(Web page edit records)
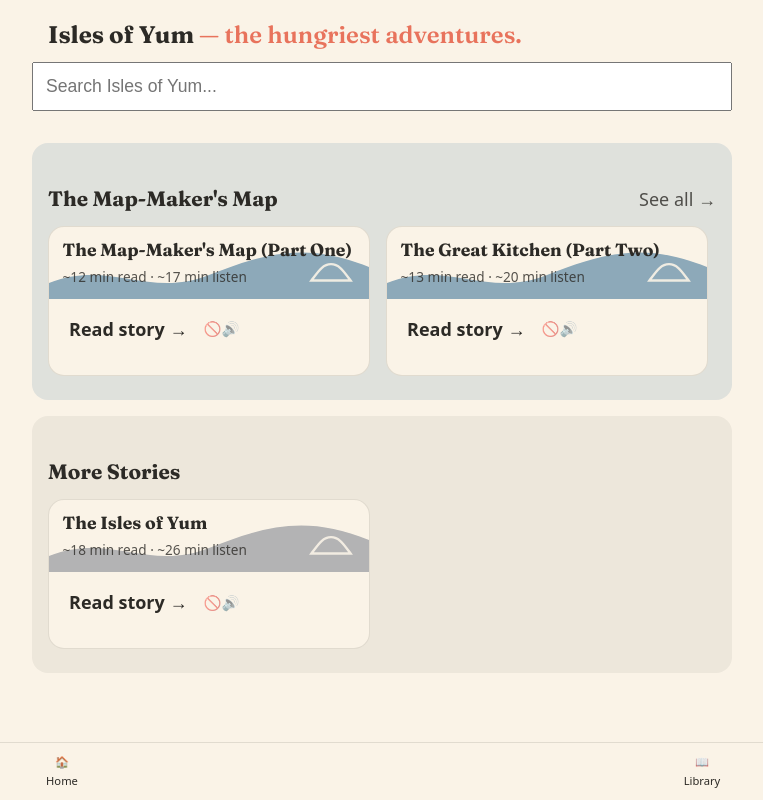
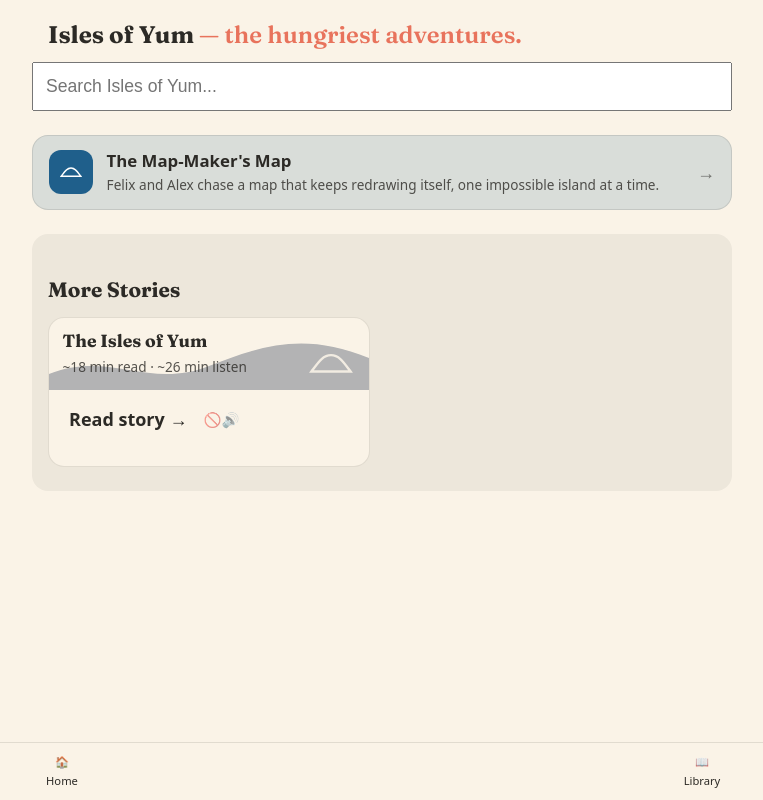
Before and after one commit to RobertBeverton/isles-of-yum, an Eleventy site: page site/index.njk in a window 1280 px wide. Shown: the whole page, without its empty margins (258-1021 px from the left). Built offline with nearby package versions, Linux system fonts and the light colour scheme; Eleventy itself is replaced by a stand-in of ours; files that its build step writes are made by us from their sources.

Commit message:
feat: replace horizontal series rows with vertical arc cards on homepage
Swaps the per-series horizontal card-row loop for the compact vertical
arc-card list, using the arc-card.njk component and series.json metadata
added in an earlier step. Removes the now-unused .see-all rule; keeps
.series-row-heading since the standalone "More Stories" section still
uses it.

```diff
--- a/site/assets/style.css
+++ b/site/assets/style.css
@@ -187,7 +187,6 @@ body.has-mini-player main { padding-bottom: calc(var(--tab-bar-height) + 1.5rem
 .hero h1 .accent { color: var(--coral); font-weight: 600; }
 
 .series-row-heading { display: flex; align-items: baseline; justify-content: space-between; gap: 1rem; }
-.see-all { text-decoration: none; color: inherit; opacity: 0.8; white-space: nowrap; min-height: 44px; display: inline-flex; align-items: center; }
 
 .card-row {
   display: flex;
--- a/site/index.njk
+++ b/site/index.njk
@@ -14,21 +14,16 @@ title: Library
 </section>
 
 <div id="stories">
-{% for group in stories.seriesGroups %}
-<section aria-labelledby="series-heading-{{ loop.index }}" class="series-row-section" style="--accent-bg: {{ group.accentColor.background }}; --accent-text: {{ group.accentColor.text }};">
-  <div class="series-row-heading">
-    <h2 id="series-heading-{{ loop.index }}">{{ group.series }}</h2>
-    <a class="see-all" href="{{ '/series/' | url }}{{ group.series | slugify }}/">See all →</a>
-  </div>
-  <div class="card-row">
-    {% for story in group.stories %}
-      {% if loop.index0 < 4 %}
-        {% include "story-card.njk" %}
-      {% endif %}
+{% if stories.seriesGroups.length > 0 %}
+<section aria-labelledby="arcs-heading">
+  <h2 id="arcs-heading" class="visually-hidden">Story arcs</h2>
+  <div class="arc-card-list">
+    {% for group in stories.seriesGroups %}
+      {% include "arc-card.njk" %}
     {% endfor %}
   </div>
 </section>
-{% endfor %}
+{% endif %}
 
 {% if stories.standalone.length > 0 %}
 <section aria-labelledby="standalone-heading" class="series-row-section series-row-section-neutral">
```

**WHAT YOU ARE ASKED TO DO**:
Without including any pictures, print each record exactly.

**WORKED SOLUTION**:
Before and after one commit to RobertBeverton/isles-of-yum, an Eleventy site: page site/index.njk in a window 1280 px wide. Shown: the whole page, without its empty margins (258-1021 px from the left). Built offline with nearby package versions, Linux system fonts and the light colour scheme; Eleventy itself is replaced by a stand-in of ours; files that its build step writes are made by us from their sources.

Commit message:
feat: replace horizontal series rows with vertical arc cards on homepage
Swaps the per-series horizontal card-row loop for the compact vertical
arc-card list, using the arc-card.njk component and series.json metadata
added in an earlier step. Removes the now-unused .see-all rule; keeps
.series-row-heading since the standalone "More Stories" section still
uses it.

```diff
--- a/site/assets/style.css
+++ b/site/assets/style.css
@@ -187,7 +187,6 @@ body.has-mini-player main { padding-bottom: calc(var(--tab-bar-height) + 1.5rem
 .hero h1 .accent { color: var(--coral); font-weight: 600; }
 
 .series-row-heading { display: flex; align-items: baseline; justify-content: space-between; gap: 1rem; }
-.see-all { text-decoration: none; color: inherit; opacity: 0.8; white-space: nowrap; min-height: 44px; display: inline-flex; align-items: center; }
 
 .card-row {
   display: flex;
--- a/site/index.njk
+++ b/site/index.njk
@@ -14,21 +14,16 @@ title: Library
 </section>
 
 <div id="stories">
-{% for group in stories.seriesGroups %}
-<section aria-labelledby="series-heading-{{ loop.index }}" class="series-row-section" style="--accent-bg: {{ group.accentColor.background }}; --accent-text: {{ group.accentColor.text }};">
-  <div class="series-row-heading">
-    <h2 id="series-heading-{{ loop.index }}">{{ group.series }}</h2>
-    <a class="see-all" href="{{ '/series/' | url }}{{ group.series | slugify }}/">See all →</a>
-  </div>
-  <div class="card-row">
-    {% for story in group.stories %}
-      {% if loop.index0 < 4 %}
-        {% include "story-card.njk" %}
-      {% endif %}
+{% if stories.seriesGroups.length > 0 %}
+<section aria-labelledby="arcs-heading">
+  <h2 id="arcs-heading" class="visually-hidden">Story arcs</h2>
+  <div class="arc-card-list">
+    {% for group in stories.seriesGroups %}
+      {% include "arc-card.njk" %}
     {% endfor %}
   </div>
 </section>
-{% endfor %}
+{% endif %}
 
 {% if stories.standalone.length > 0 %}
 <section aria-labelledby="standalone-heading" class="series-row-section series-row-section-neutral">
```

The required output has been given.